━━━━━ MATERIAL FOR THIS EXERCISE
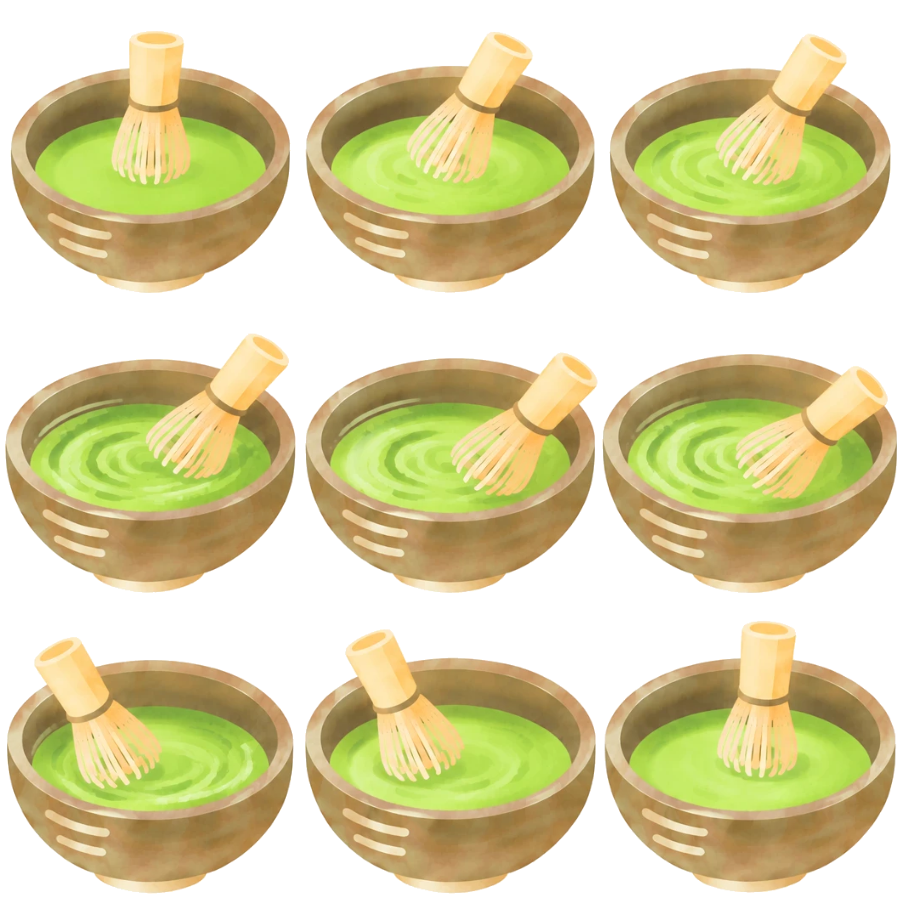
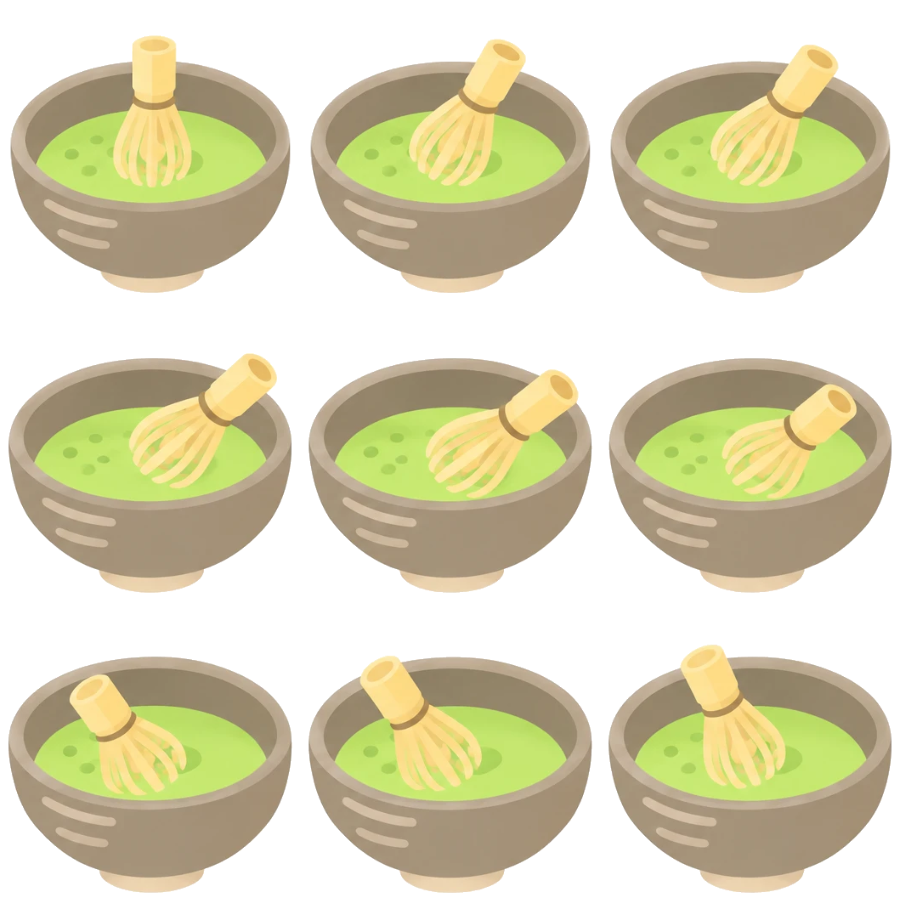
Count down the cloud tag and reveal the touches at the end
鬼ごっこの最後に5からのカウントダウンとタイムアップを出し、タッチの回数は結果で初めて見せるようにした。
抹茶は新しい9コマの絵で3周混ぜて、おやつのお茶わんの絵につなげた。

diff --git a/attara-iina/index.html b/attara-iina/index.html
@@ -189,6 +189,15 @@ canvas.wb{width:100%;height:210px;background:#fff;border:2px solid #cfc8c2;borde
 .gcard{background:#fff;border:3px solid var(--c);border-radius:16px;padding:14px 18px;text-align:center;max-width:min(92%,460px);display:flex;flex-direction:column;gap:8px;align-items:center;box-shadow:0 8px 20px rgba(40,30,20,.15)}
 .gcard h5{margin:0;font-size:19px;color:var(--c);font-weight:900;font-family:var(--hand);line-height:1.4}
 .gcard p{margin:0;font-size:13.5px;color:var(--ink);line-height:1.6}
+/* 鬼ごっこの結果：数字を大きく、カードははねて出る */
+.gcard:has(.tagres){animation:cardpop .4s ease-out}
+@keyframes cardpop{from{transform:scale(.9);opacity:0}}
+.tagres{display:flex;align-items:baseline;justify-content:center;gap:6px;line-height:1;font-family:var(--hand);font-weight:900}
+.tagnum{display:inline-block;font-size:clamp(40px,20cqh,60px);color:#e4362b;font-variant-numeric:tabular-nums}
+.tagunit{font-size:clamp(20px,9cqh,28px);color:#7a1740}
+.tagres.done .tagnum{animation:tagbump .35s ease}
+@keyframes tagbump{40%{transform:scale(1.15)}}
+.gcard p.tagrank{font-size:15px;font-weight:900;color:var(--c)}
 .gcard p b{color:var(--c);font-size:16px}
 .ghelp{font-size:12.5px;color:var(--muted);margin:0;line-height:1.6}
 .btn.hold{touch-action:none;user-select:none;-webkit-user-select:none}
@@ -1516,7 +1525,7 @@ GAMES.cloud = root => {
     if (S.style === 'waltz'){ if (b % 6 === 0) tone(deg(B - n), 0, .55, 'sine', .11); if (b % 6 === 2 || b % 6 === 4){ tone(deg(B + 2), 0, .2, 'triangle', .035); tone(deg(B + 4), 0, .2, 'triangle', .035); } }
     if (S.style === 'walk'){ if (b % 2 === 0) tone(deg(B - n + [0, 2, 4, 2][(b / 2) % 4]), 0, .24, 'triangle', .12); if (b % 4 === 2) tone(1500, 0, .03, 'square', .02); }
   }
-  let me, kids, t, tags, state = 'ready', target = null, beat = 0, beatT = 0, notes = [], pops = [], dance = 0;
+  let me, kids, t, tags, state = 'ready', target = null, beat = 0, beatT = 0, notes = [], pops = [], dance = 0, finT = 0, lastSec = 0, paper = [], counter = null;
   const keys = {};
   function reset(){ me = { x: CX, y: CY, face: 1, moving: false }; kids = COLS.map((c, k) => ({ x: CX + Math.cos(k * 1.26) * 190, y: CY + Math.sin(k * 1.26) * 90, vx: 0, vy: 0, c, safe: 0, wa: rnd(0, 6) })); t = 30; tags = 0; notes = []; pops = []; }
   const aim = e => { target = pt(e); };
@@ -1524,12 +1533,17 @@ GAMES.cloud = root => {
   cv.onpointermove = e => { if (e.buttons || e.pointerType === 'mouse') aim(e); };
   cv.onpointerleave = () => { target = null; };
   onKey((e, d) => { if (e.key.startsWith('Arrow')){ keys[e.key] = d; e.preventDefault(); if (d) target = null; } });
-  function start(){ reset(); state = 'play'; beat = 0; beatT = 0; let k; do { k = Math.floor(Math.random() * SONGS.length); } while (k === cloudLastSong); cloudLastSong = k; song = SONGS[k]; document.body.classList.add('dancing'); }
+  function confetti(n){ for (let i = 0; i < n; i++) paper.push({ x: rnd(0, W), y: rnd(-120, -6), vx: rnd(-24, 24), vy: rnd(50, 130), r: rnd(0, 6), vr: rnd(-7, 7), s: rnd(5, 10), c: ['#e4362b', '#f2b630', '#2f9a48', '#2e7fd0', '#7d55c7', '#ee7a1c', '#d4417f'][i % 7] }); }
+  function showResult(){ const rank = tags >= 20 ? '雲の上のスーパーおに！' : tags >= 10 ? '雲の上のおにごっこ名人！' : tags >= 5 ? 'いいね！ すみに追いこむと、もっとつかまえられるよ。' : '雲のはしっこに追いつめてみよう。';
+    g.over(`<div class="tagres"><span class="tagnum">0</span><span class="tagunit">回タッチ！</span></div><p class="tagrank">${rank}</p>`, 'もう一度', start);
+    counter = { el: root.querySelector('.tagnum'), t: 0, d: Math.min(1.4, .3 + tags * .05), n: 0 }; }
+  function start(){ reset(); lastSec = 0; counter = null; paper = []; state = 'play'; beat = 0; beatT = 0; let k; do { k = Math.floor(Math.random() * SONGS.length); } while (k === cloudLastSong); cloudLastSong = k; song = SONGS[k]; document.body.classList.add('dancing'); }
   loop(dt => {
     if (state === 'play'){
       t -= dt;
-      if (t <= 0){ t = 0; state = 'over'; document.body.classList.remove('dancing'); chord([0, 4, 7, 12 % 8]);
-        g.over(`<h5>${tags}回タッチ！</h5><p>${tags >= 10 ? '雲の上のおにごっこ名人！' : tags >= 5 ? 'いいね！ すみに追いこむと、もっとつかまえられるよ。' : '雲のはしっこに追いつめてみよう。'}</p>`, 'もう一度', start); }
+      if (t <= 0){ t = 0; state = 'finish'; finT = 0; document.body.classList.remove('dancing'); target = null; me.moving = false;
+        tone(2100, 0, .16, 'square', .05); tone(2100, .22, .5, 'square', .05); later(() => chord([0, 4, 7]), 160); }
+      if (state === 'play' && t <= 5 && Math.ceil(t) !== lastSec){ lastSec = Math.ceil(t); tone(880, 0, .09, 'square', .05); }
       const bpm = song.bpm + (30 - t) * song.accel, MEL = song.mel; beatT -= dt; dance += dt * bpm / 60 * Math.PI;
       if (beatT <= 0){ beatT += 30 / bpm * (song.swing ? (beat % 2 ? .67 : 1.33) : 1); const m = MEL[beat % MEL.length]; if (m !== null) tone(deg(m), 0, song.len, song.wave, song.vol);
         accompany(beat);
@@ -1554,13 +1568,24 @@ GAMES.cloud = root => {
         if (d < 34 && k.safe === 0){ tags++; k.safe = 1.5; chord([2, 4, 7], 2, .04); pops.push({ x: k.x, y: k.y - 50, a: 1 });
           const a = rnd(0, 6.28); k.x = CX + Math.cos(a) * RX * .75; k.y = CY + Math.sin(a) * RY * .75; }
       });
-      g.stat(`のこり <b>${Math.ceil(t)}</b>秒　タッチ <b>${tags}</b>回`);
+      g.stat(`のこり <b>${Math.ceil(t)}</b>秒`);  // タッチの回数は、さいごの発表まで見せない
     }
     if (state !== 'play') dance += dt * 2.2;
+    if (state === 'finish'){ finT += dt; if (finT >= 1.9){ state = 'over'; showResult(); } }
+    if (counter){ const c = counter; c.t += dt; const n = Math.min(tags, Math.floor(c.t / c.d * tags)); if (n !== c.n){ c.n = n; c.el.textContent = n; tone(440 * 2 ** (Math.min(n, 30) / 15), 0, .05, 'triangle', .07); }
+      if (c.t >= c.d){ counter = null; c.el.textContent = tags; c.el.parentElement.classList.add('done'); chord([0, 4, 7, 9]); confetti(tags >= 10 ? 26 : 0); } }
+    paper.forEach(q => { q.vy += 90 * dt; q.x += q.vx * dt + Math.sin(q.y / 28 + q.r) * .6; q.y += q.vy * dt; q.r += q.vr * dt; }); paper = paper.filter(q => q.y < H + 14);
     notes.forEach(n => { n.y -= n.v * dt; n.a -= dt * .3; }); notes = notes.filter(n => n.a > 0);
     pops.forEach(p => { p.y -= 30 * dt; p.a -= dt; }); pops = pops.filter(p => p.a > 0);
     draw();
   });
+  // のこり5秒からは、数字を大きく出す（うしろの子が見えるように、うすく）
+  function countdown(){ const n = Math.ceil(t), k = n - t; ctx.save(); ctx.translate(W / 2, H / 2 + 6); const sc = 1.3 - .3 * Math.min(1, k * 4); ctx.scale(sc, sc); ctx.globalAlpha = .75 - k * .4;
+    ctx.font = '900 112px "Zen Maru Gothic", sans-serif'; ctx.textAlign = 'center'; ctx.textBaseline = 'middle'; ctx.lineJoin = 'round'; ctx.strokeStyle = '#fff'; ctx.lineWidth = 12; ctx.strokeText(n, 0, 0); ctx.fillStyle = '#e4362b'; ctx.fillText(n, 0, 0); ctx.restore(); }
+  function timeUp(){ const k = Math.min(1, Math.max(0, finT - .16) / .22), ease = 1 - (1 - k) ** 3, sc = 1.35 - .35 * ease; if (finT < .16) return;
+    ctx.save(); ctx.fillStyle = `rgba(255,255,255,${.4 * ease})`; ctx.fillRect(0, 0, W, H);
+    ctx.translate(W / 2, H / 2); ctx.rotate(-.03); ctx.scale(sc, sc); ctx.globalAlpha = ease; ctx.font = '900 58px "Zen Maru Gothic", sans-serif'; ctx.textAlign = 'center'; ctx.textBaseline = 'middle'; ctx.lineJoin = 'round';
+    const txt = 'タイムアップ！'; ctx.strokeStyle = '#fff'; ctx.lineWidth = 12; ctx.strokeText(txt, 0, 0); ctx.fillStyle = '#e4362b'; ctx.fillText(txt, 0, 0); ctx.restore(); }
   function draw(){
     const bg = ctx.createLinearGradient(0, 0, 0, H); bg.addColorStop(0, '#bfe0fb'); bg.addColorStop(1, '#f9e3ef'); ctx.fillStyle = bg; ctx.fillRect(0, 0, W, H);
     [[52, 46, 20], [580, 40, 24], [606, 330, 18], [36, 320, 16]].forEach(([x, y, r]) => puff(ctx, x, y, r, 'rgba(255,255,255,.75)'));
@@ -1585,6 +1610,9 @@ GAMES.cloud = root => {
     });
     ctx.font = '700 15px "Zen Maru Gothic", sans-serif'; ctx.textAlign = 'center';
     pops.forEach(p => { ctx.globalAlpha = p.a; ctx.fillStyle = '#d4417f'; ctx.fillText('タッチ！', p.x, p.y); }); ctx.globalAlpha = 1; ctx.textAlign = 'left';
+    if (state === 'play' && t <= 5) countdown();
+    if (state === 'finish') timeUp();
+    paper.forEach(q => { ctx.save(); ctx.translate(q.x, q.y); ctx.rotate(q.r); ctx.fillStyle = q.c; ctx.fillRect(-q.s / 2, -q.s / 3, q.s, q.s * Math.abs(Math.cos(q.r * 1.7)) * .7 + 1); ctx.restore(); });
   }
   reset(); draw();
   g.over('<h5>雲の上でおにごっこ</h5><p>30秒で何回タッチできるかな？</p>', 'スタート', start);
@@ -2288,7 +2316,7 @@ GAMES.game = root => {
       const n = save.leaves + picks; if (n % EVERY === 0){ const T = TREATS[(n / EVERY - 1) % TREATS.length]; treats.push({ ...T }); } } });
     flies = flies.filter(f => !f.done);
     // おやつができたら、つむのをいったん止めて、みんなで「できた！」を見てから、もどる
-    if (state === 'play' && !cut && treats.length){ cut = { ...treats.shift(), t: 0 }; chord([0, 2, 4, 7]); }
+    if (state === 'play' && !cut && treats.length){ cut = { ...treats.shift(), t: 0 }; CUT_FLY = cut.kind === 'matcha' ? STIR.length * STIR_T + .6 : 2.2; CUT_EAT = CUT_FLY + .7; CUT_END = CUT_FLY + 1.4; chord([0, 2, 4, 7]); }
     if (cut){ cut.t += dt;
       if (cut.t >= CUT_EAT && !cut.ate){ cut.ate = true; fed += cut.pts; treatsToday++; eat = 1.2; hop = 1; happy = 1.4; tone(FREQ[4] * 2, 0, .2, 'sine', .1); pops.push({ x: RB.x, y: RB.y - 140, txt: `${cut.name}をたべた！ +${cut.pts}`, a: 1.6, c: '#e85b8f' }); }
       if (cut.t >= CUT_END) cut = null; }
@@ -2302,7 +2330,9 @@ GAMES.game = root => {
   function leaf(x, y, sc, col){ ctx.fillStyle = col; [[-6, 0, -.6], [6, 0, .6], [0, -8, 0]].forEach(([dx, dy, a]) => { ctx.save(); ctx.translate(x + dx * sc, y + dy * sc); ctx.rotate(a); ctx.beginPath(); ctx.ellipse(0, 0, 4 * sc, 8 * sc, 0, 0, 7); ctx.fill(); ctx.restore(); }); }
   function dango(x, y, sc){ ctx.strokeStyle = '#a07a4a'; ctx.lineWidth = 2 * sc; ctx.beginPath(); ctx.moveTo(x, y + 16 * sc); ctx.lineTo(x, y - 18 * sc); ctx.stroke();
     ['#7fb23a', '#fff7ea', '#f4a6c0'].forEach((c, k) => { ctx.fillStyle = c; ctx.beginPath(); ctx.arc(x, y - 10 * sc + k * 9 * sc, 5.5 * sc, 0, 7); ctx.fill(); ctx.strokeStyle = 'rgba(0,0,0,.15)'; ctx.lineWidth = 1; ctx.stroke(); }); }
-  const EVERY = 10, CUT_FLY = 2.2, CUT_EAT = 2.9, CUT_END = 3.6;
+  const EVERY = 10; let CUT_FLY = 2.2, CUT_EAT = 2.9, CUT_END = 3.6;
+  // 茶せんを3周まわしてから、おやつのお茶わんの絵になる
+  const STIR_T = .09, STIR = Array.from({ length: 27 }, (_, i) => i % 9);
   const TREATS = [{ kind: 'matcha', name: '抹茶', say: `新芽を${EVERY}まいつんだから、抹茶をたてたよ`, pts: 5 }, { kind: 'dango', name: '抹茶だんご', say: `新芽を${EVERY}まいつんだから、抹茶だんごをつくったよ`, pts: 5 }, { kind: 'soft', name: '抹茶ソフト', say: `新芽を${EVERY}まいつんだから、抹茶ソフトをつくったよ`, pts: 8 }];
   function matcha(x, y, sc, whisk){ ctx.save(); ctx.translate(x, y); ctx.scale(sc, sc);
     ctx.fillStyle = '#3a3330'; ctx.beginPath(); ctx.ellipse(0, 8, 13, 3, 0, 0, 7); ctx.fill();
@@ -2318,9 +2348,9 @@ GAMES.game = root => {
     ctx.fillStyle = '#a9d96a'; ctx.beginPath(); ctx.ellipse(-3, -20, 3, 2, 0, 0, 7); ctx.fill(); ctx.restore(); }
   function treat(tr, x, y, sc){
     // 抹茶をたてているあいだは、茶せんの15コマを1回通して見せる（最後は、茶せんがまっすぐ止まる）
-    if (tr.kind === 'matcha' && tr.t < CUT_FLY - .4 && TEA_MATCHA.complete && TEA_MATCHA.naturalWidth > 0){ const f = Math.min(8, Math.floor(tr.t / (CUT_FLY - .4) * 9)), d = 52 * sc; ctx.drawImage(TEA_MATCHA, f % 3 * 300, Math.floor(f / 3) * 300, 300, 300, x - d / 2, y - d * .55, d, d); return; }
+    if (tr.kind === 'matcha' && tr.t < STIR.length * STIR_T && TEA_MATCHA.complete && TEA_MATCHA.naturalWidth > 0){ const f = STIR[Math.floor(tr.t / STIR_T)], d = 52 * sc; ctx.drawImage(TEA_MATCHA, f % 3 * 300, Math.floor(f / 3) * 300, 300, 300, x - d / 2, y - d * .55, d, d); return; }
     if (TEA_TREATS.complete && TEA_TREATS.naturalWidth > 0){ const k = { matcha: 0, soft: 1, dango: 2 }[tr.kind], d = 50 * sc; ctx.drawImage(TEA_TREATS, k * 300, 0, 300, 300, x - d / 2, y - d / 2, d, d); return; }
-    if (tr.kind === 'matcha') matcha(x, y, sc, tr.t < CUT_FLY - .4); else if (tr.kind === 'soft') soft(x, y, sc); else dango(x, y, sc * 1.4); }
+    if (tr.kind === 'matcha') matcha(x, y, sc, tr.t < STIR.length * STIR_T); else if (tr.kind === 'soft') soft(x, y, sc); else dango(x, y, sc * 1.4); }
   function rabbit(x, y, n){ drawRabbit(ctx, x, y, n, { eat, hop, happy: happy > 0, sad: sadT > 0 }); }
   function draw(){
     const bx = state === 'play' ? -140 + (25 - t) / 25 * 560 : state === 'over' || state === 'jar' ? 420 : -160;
━━━━━━━━━━
> **THE TASK**: From the records above, print only the lines between the one holding "< .16) return;" and the one holding "ctx.font = '700", inclusive, exactly as they stand.

> **RESULT**:
+  function timeUp(){ const k = Math.min(1, Math.max(0, finT - .16) / .22), ease = 1 - (1 - k) ** 3, sc = 1.35 - .35 * ease; if (finT < .16) return;
+    ctx.save(); ctx.fillStyle = `rgba(255,255,255,${.4 * ease})`; ctx.fillRect(0, 0, W, H);
+    ctx.translate(W / 2, H / 2); ctx.rotate(-.03); ctx.scale(sc, sc); ctx.globalAlpha = ease; ctx.font = '900 58px "Zen Maru Gothic", sans-serif'; ctx.textAlign = 'center'; ctx.textBaseline = 'middle'; ctx.lineJoin = 'round';
+    const txt = 'タイムアップ！'; ctx.strokeStyle = '#fff'; ctx.lineWidth = 12; ctx.strokeText(txt, 0, 0); ctx.fillStyle = '#e4362b'; ctx.fillText(txt, 0, 0); ctx.restore(); }
   function draw(){
     const bg = ctx.createLinearGradient(0, 0, 0, H); bg.addColorStop(0, '#bfe0fb'); bg.addColorStop(1, '#f9e3ef'); ctx.fillStyle = bg; ctx.fillRect(0, 0, W, H);
     [[52, 46, 20], [580, 40, 24], [606, 330, 18], [36, 320, 16]].forEach(([x, y, r]) => puff(ctx, x, y, r, 'rgba(255,255,255,.75)'));
@@ -1585,6 +1610,9 @@ GAMES.cloud = root => {
     });
     ctx.font = '700 15px "Zen Maru Gothic", sans-serif'; ctx.textAlign = 'center';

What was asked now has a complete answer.